(PROVIDED DATA)

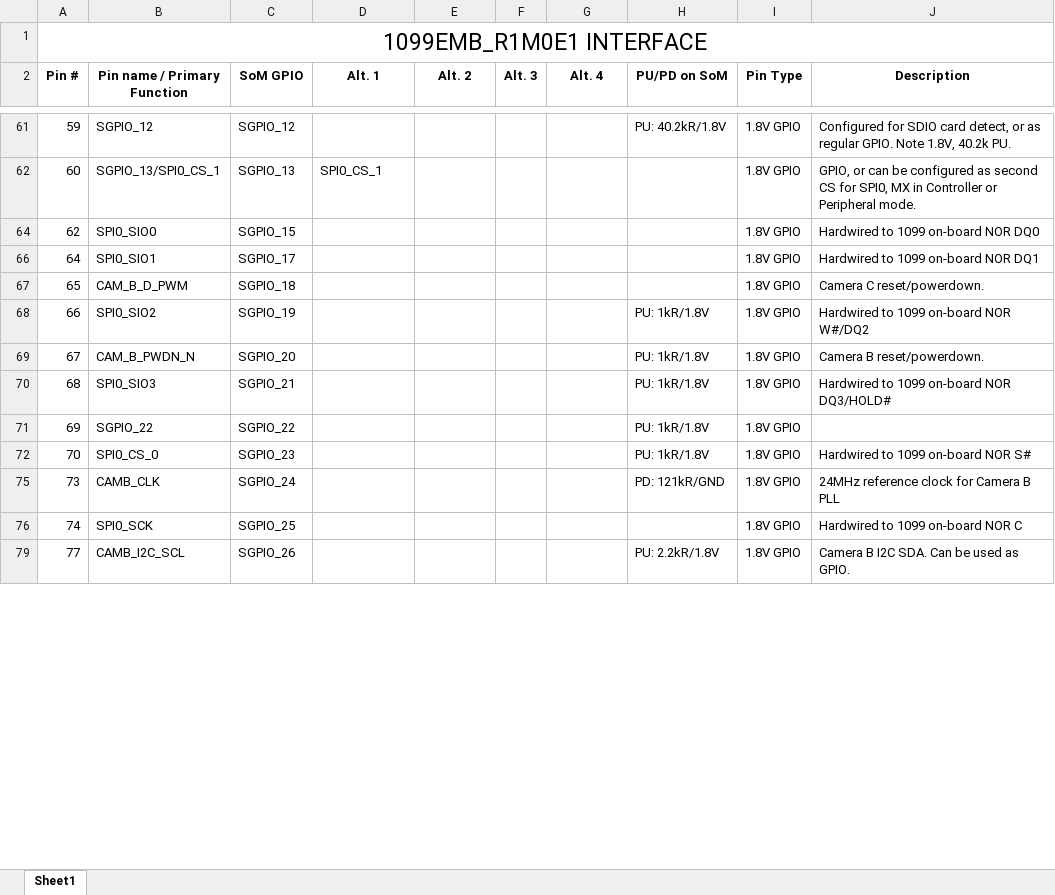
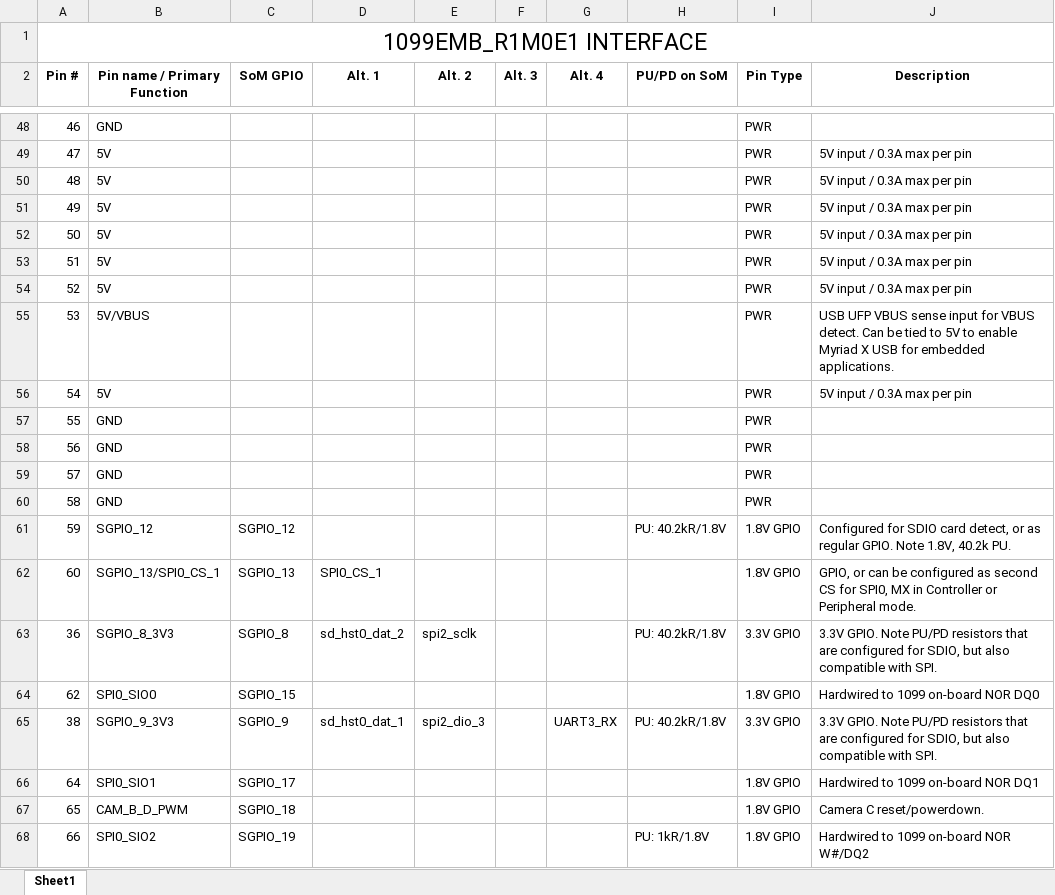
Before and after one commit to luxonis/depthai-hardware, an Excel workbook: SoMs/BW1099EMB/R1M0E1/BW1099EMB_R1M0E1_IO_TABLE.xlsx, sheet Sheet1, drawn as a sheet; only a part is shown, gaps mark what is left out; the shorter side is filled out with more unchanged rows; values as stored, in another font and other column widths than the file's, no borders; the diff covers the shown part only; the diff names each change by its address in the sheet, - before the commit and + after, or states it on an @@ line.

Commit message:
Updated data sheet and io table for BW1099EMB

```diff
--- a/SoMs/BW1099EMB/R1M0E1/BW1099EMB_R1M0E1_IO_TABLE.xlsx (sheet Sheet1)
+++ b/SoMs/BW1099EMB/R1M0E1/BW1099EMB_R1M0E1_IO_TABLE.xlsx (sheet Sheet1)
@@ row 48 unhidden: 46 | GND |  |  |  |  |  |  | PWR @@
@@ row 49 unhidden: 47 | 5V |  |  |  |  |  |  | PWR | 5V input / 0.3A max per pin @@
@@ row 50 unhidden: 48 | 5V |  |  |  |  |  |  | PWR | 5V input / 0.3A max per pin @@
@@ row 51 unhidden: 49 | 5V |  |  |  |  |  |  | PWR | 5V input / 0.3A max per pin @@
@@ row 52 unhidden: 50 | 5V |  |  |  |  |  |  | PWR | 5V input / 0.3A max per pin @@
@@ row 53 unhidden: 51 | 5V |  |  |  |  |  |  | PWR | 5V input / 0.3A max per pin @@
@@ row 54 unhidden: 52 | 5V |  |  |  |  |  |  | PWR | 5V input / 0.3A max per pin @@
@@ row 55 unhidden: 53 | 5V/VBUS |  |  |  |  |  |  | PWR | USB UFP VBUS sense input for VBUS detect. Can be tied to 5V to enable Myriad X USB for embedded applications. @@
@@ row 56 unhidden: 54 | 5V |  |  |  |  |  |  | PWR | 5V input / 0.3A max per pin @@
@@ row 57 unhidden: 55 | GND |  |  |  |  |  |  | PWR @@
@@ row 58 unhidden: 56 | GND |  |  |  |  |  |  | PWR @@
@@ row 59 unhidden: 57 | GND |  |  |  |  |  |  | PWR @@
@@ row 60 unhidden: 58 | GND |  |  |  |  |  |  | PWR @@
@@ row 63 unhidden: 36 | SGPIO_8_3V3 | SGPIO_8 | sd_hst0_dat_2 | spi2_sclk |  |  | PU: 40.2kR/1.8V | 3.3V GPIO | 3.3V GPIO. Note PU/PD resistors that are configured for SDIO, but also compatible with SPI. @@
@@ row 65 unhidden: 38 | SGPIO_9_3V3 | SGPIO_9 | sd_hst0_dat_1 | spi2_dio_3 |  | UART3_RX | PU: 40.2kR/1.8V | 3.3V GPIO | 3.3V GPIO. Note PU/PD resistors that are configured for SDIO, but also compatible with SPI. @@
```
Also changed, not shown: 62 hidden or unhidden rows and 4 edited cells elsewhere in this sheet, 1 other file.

(End PROVIDED DATA)
(PROVIDED DATA)

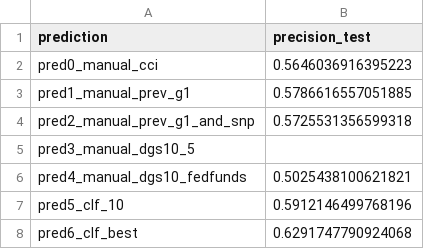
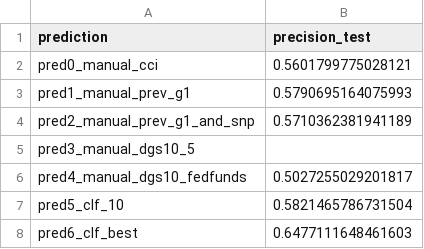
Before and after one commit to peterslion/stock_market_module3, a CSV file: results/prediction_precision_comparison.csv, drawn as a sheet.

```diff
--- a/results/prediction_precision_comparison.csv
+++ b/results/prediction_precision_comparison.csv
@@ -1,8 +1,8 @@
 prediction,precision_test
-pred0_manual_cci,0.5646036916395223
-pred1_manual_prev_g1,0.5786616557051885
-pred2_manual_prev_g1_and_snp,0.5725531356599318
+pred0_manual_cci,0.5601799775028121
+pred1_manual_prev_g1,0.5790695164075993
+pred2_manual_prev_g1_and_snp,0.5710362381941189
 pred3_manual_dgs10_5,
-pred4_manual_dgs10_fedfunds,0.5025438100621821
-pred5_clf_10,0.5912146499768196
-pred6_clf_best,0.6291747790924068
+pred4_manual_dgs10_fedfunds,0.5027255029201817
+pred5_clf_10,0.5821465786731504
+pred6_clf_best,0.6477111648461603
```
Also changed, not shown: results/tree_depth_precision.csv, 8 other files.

(End PROVIDED DATA)
(PROVIDED DATA)

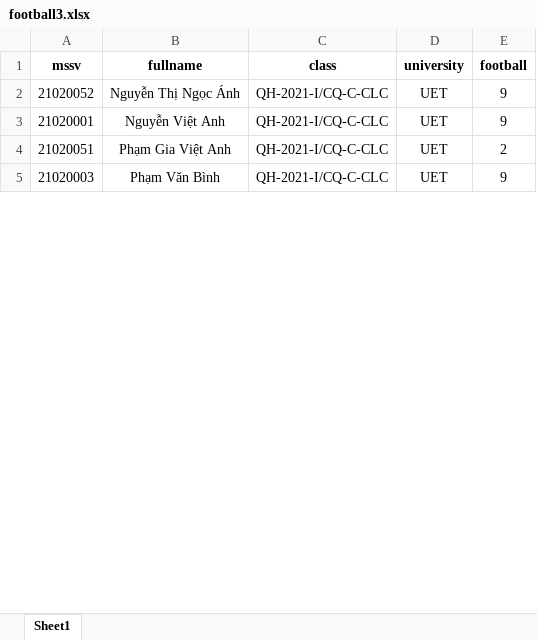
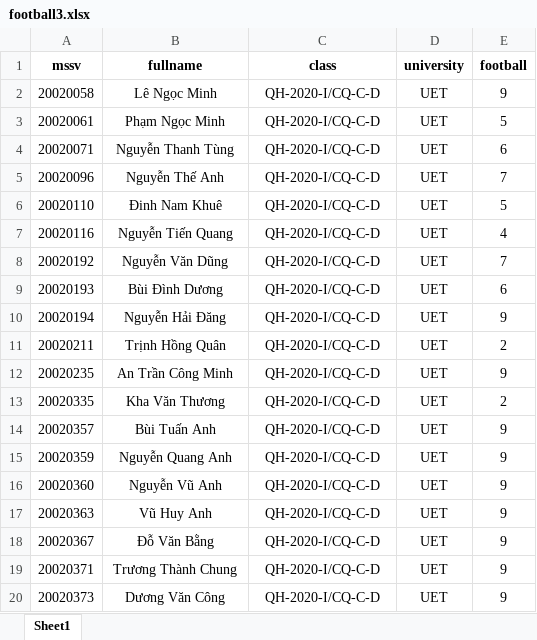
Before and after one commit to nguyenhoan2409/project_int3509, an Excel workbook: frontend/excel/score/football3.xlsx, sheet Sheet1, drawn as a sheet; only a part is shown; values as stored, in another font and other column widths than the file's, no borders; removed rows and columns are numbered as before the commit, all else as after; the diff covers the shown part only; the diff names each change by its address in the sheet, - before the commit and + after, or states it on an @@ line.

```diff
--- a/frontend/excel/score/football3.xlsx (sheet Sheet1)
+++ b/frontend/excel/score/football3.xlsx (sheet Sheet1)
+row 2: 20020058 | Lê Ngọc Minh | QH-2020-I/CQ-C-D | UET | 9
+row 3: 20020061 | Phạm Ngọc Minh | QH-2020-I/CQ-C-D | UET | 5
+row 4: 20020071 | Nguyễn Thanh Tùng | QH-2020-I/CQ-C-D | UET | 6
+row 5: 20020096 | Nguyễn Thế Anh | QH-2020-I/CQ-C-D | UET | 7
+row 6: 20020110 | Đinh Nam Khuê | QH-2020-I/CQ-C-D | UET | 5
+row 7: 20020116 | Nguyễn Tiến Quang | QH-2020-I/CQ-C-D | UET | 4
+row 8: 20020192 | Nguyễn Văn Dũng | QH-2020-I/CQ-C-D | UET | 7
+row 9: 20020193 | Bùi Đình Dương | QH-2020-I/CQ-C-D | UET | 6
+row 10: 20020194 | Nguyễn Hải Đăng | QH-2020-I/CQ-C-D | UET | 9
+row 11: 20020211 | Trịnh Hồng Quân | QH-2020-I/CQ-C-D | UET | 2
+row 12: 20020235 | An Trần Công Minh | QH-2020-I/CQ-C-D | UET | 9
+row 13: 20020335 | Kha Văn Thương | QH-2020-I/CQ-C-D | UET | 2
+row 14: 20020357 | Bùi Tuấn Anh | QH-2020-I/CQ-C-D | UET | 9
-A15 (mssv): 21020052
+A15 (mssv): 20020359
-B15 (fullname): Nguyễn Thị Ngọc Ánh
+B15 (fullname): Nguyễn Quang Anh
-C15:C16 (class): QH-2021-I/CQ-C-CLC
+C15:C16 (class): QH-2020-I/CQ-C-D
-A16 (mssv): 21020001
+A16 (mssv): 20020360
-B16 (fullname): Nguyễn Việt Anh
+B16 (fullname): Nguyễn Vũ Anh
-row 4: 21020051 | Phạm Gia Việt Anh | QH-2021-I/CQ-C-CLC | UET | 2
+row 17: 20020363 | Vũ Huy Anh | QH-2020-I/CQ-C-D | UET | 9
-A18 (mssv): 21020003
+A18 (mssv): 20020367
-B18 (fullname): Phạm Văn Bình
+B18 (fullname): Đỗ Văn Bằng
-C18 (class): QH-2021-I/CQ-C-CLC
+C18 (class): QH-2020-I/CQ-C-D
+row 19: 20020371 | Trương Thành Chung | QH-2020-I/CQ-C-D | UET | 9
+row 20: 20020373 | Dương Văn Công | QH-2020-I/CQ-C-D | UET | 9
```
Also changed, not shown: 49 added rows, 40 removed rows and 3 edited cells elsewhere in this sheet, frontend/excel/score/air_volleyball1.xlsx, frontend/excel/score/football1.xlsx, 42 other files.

(End PROVIDED DATA)

Tally the lines of the entries that include the word "fullname" and give only the total.

6